▸ DIRECTIONS: Please find the lines in the following records that hold "other", and copy them.

▸ INFORMATION:
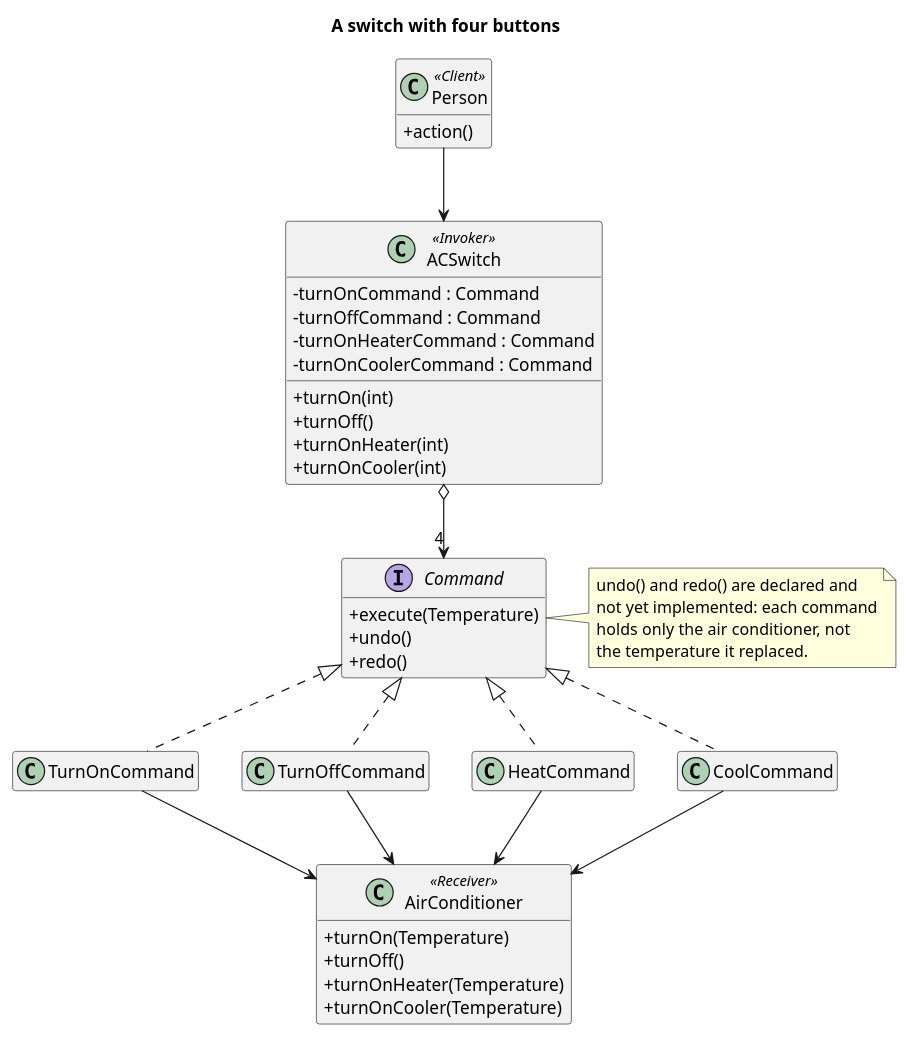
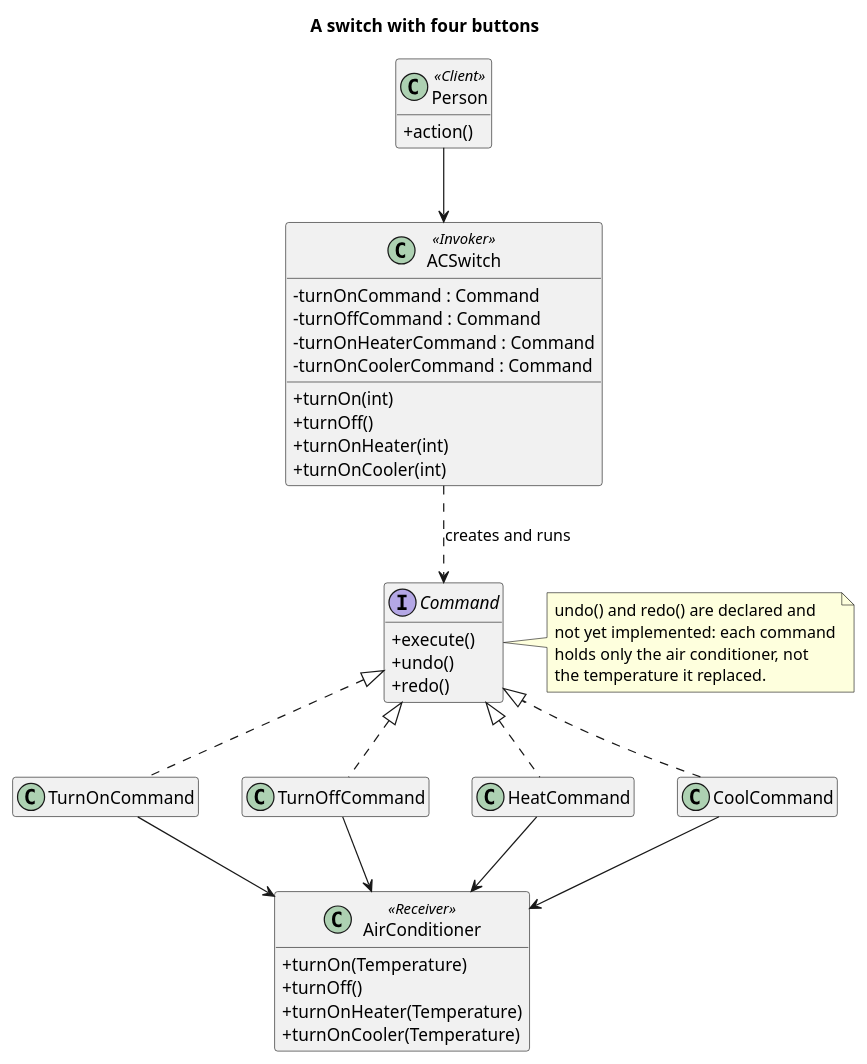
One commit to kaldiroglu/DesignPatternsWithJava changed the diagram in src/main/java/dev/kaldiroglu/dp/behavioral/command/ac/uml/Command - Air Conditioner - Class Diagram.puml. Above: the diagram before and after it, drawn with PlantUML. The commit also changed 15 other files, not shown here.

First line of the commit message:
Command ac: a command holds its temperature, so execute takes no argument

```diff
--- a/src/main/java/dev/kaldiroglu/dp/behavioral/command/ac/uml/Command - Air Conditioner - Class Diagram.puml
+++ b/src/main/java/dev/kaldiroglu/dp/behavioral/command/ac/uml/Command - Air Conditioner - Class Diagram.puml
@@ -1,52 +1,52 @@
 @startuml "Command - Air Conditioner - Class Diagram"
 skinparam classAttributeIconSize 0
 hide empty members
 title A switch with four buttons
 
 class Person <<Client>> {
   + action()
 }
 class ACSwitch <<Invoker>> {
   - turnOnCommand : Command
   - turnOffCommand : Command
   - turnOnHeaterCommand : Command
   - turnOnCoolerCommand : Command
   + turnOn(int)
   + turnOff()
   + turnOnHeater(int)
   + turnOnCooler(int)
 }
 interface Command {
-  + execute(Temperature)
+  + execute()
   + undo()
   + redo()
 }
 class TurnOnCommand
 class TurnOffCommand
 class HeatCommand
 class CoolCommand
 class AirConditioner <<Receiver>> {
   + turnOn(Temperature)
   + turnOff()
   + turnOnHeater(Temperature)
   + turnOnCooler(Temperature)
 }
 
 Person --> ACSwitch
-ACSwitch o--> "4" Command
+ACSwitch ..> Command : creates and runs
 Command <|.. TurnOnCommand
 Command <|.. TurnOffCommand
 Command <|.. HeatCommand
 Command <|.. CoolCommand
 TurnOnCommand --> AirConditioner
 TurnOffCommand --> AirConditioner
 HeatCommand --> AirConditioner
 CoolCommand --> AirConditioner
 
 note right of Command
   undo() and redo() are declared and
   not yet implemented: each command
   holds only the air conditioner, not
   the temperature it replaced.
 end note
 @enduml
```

...

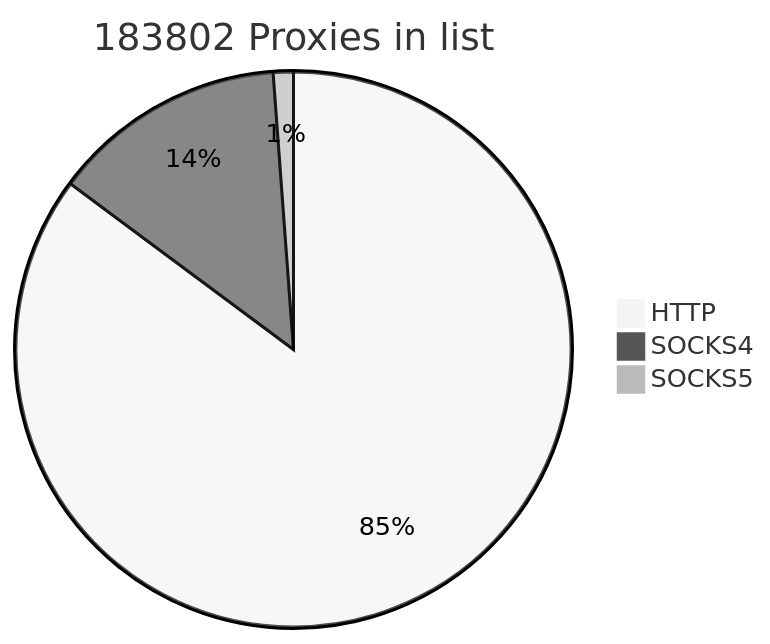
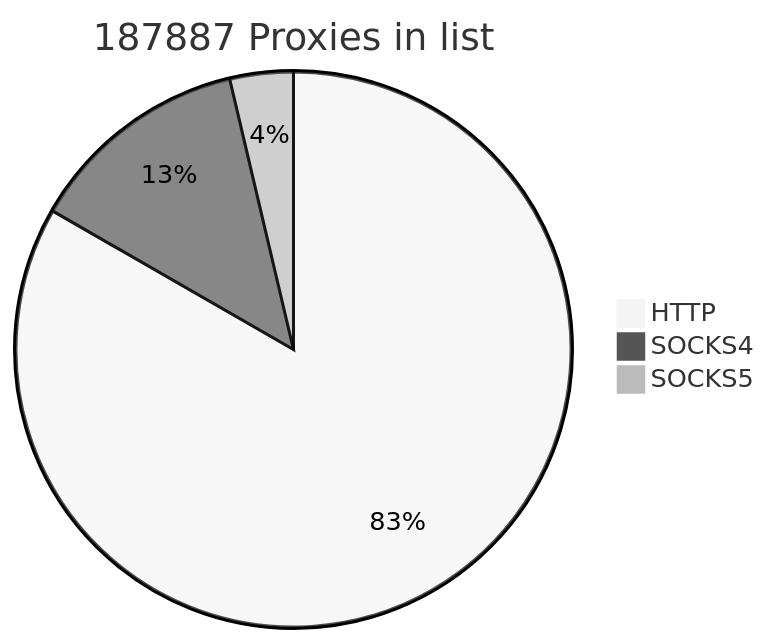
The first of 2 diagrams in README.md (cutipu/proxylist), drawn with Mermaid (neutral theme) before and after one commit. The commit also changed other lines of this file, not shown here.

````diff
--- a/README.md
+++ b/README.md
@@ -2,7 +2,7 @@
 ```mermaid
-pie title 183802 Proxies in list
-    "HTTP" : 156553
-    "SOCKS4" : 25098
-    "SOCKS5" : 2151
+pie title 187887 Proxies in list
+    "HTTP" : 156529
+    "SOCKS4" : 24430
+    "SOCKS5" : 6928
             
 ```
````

▸ RESPONSE:
One commit to kaldiroglu/DesignPatternsWithJava changed the diagram in src/main/java/dev/kaldiroglu/dp/behavioral/command/ac/uml/Command - Air Conditioner - Class Diagram.puml. Above: the diagram before and after it, drawn with PlantUML. The commit also changed 15 other files, not shown here.
The first of 2 diagrams in README.md (cutipu/proxylist), drawn with Mermaid (neutral theme) before and after one commit. The commit also changed other lines of this file, not shown here.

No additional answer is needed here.